[Difference listings]
== Segment start ==
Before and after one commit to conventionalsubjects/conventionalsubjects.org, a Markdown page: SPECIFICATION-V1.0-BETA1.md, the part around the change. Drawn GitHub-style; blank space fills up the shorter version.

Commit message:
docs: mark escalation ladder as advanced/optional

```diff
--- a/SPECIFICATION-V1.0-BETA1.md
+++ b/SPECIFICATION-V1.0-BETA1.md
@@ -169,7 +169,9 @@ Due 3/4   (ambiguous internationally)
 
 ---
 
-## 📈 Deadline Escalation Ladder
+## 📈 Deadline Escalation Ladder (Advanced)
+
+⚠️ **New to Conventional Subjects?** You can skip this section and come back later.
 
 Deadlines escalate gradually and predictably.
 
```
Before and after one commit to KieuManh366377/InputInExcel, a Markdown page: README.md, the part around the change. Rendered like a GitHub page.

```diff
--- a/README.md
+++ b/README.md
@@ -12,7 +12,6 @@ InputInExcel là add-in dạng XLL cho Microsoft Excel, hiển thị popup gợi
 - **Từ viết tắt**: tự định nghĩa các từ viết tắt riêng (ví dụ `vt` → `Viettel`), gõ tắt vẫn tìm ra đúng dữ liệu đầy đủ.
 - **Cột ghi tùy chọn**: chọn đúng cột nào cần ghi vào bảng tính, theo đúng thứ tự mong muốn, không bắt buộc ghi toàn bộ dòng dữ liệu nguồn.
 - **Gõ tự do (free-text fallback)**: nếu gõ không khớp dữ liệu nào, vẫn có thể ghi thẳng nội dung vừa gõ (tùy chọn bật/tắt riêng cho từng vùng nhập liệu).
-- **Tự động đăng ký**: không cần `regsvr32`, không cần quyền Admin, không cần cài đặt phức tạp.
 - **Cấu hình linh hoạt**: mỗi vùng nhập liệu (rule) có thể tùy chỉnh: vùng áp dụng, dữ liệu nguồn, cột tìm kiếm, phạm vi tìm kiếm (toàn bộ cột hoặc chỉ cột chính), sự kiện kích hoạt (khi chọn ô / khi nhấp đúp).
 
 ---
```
== Segment end ==
**EXERCISE**
Could you copy exactly the line containing "Before and after one commit to KieuManh366377/InputInExcel, a" and each line after it through the end of the records, and nothing else?

**TASK RESULT**
Before and after one commit to KieuManh366377/InputInExcel, a Markdown page: README.md, the part around the change. Rendered like a GitHub page.

```diff
--- a/README.md
+++ b/README.md
@@ -12,7 +12,6 @@ InputInExcel là add-in dạng XLL cho Microsoft Excel, hiển thị popup gợi
 - **Từ viết tắt**: tự định nghĩa các từ viết tắt riêng (ví dụ `vt` → `Viettel`), gõ tắt vẫn tìm ra đúng dữ liệu đầy đủ.
 - **Cột ghi tùy chọn**: chọn đúng cột nào cần ghi vào bảng tính, theo đúng thứ tự mong muốn, không bắt buộc ghi toàn bộ dòng dữ liệu nguồn.
 - **Gõ tự do (free-text fallback)**: nếu gõ không khớp dữ liệu nào, vẫn có thể ghi thẳng nội dung vừa gõ (tùy chọn bật/tắt riêng cho từng vùng nhập liệu).
-- **Tự động đăng ký**: không cần `regsvr32`, không cần quyền Admin, không cần cài đặt phức tạp.
 - **Cấu hình linh hoạt**: mỗi vùng nhập liệu (rule) có thể tùy chỉnh: vùng áp dụng, dữ liệu nguồn, cột tìm kiếm, phạm vi tìm kiếm (toàn bộ cột hoặc chỉ cột chính), sự kiện kích hoạt (khi chọn ô / khi nhấp đúp).
 
 ---
```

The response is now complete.